Tonight, I begin my 9th year of teaching Internet Public Relations at Tulane University. I had hoped to have the new edition of my book, Complete Guide to Internet Publicity, in print by now. Alas, publishing moves slowly. Some of that slowness, however, improves the result.
If it were not for writing this book every five years, I would not be forced to consolidate all the notes I accumulate from teaching my class. When I put all this stuff together, some startling insights emerge. Case in point is today’s featured excerpt, the first chapter of the new book, Web 3.0: The Rise of Online Video and the Death of Privacy.
As the U.S. Supreme Court tries to decide whether California Supreme Court hearings may be broadcast online, and as Tulane University tries to decide what to do about students uploading cell phone videos taken in classrooms, and as China tries to decide whether to allow her citizens to access YouTube, these issues are more relevant than ever.

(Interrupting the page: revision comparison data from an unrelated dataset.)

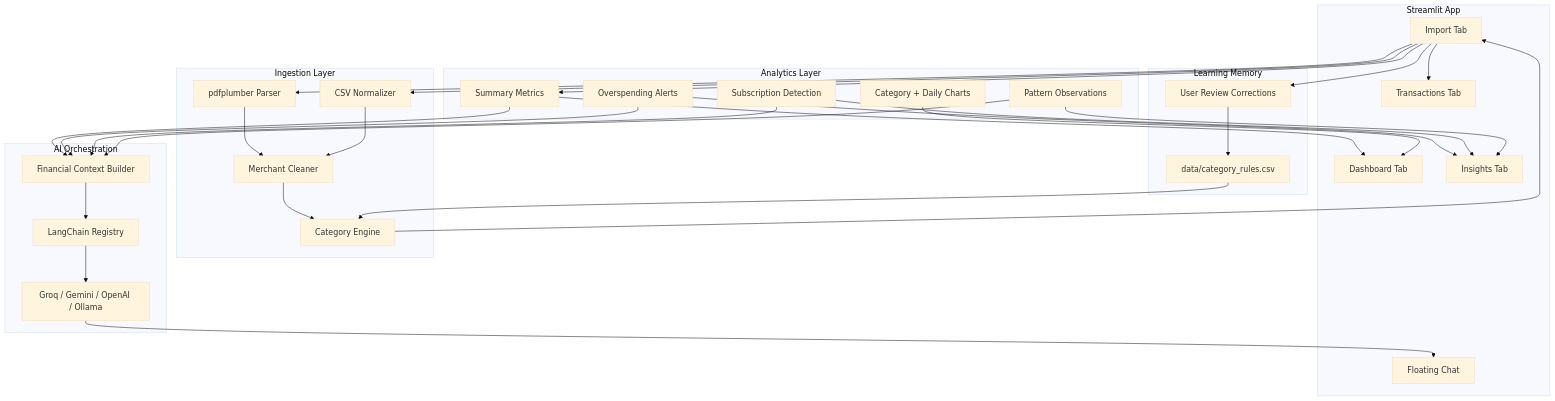
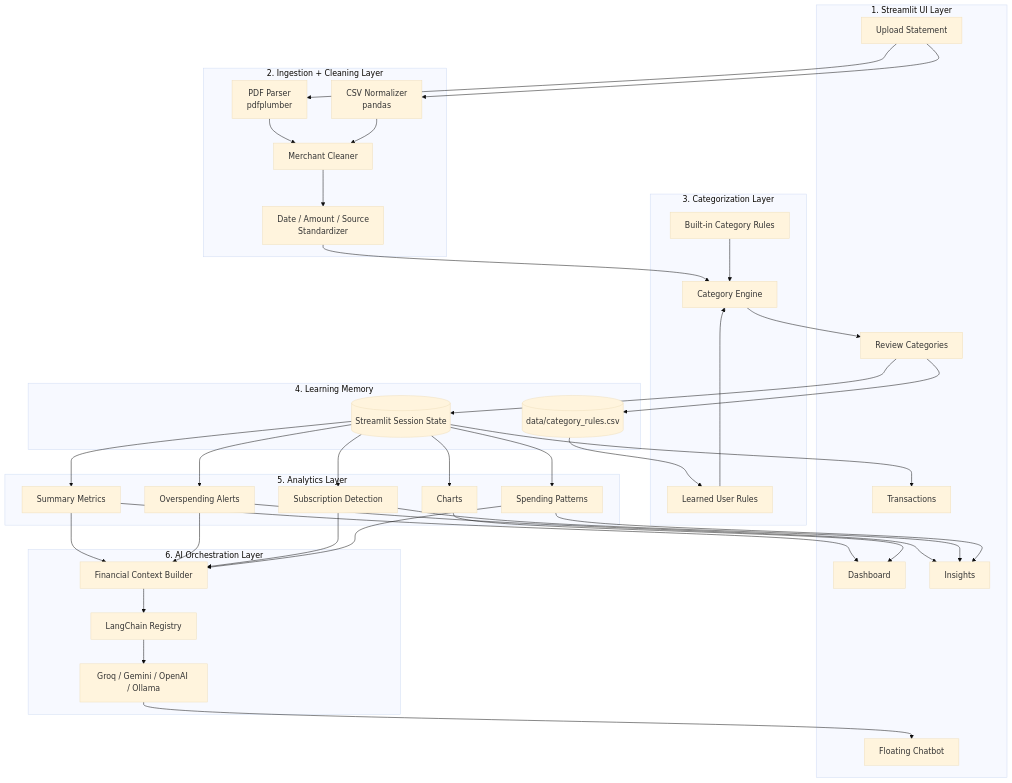
The second of 2 diagrams in projects/spendwise-agent/docs/architecture.md (lavanyajeyaraman/MasteringAgenticAI), drawn with Mermaid (base theme) before and after one commit. The commit also changed other lines of this file and 1 other file, not shown here.

Commit message:
Added architecture.md file and project documentation

````diff
--- a/projects/spendwise-agent/docs/architecture.md
+++ b/projects/spendwise-agent/docs/architecture.md
@@ -44,62 +22,78 @@
 ```mermaid
 flowchart TB
-    subgraph UI["Streamlit App"]
-        ImportTab[Import Tab]
-        DashboardTab[Dashboard Tab]
-        InsightsTab[Insights Tab]
-        TransactionsTab[Transactions Tab]
-        FloatingChat[Floating Chat]
+    subgraph UI["1. Streamlit UI Layer"]
+        UploadUI[Upload Statement]
+        ReviewUI[Review Categories]
+        DashboardUI[Dashboard]
+        InsightsUI[Insights]
+        TransactionsUI[Transactions]
+        ChatUI[Floating Chatbot]
     end
 
-    subgraph Ingestion["Ingestion Layer"]
-        PDFParser[pdfplumber Parser]
-        CSVParser[CSV Normalizer]
-        MerchantCleaner[Merchant Cleaner]
+    subgraph Ingestion["2. Ingestion + Cleaning Layer"]
+        PDFParser[PDF Parser<br/>pdfplumber]
+        CSVParser[CSV Normalizer<br/>pandas]
+        Cleaner[Merchant Cleaner]
+        Standardizer[Date / Amount / Source<br/>Standardizer]
+    end
+
+    subgraph Categorization["3. Categorization Layer"]
+        BuiltInRules[Built-in Category Rules]
+        LearnedRules[Learned User Rules]
         CategoryEngine[Category Engine]
     end
 
-    subgraph Memory["Learning Memory"]
-        RuleFile[data/category_rules.csv]
-        ReviewLoop[User Review Corrections]
+    subgraph Memory["4. Learning Memory"]
+        RuleFile[(data/category_rules.csv)]
+        SessionState[(Streamlit Session State)]
     end
 
-    subgraph Analytics["Analytics Layer"]
+    subgraph Analytics["5. Analytics Layer"]
         Metrics[Summary Metrics]
-        Charts[Category + Daily Charts]
+        Charts[Charts]
         Alerts[Overspending Alerts]
-        Subs[Subscription Detection]
-        Patterns[Pattern Observations]
+        Subscriptions[Subscription Detection]
+        Patterns[Spending Patterns]
     end
 
-    subgraph AI["AI Orchestration"]
-        Context[Financial Context Builder]
+    subgraph AI["6. AI Orchestration Layer"]
+        ContextBuilder[Financial Context Builder]
         LangChain[LangChain Registry]
         Providers[Groq / Gemini / OpenAI / Ollama]
     end
 
-    ImportTab --> PDFParser
-    ImportTab --> CSVParser
-    PDFParser --> MerchantCleaner
-    CSVParser --> MerchantCleaner
-    MerchantCleaner --> CategoryEngine
-    RuleFile --> CategoryEngine
-    CategoryEngine --> ImportTab
-    ImportTab --> ReviewLoop
-    ReviewLoop --> RuleFile
+    UploadUI --> PDFParser
+    UploadUI --> CSVParser
+    PDFParser --> Cleaner
+    CSVParser --> Cleaner
+    Cleaner --> Standardizer
+    Standardizer --> CategoryEngine
 
-    ImportTab --> Metrics
-    Metrics --> DashboardTab
-    Charts --> DashboardTab
-    Alerts --> InsightsTab
-    Subs --> InsightsTab
-    Patterns --> InsightsTab
-    ImportTab --> TransactionsTab
+    BuiltInRules --> CategoryEngine
+    RuleFile --> LearnedRules
+    LearnedRules --> CategoryEngine
+    CategoryEngine --> ReviewUI
+    ReviewUI --> RuleFile
+    ReviewUI --> SessionState
 
-    Metrics --> Context
-    Alerts --> Context
-    Subs --> Context
-    Patterns --> Context
-    Context --> LangChain
+    SessionState --> Metrics
+    SessionState --> Charts
+    SessionState --> Alerts
+    SessionState --> Subscriptions
+    SessionState --> Patterns
+
+    Metrics --> DashboardUI
+    Charts --> DashboardUI
+    Alerts --> InsightsUI
+    Subscriptions --> InsightsUI
+    Patterns --> InsightsUI
+    SessionState --> TransactionsUI
+
+    Metrics --> ContextBuilder
+    Alerts --> ContextBuilder
+    Subscriptions --> ContextBuilder
+    Patterns --> ContextBuilder
+    ContextBuilder --> LangChain
     LangChain --> Providers
-    Providers --> FloatingChat
+    Providers --> ChatUI
 ```
````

It is my opinion, reflected in the attached excerpt from the book, that the cat is already out of the bag. Before this new decade fades into the next, every classroom, courtroom, hospital and park will have cameras broadcasting live online, and archiving all they see. And that’s going to change the way you want to conduct your business and your personal affairs.
I will be releasing more excerpts and chapters of the manuscript throughout the spring. The bound book will be available in the fall and will be even better than what you read here because there’s still time to benefit from your comments.
Chief Operating Officer, SixEstate Communications
Executive Director, Patron Saint Productions, Inc.
Adjunct Professor, Internet Public Relations, Tulane University
Screen shot from of http://Kyte.TV/IPR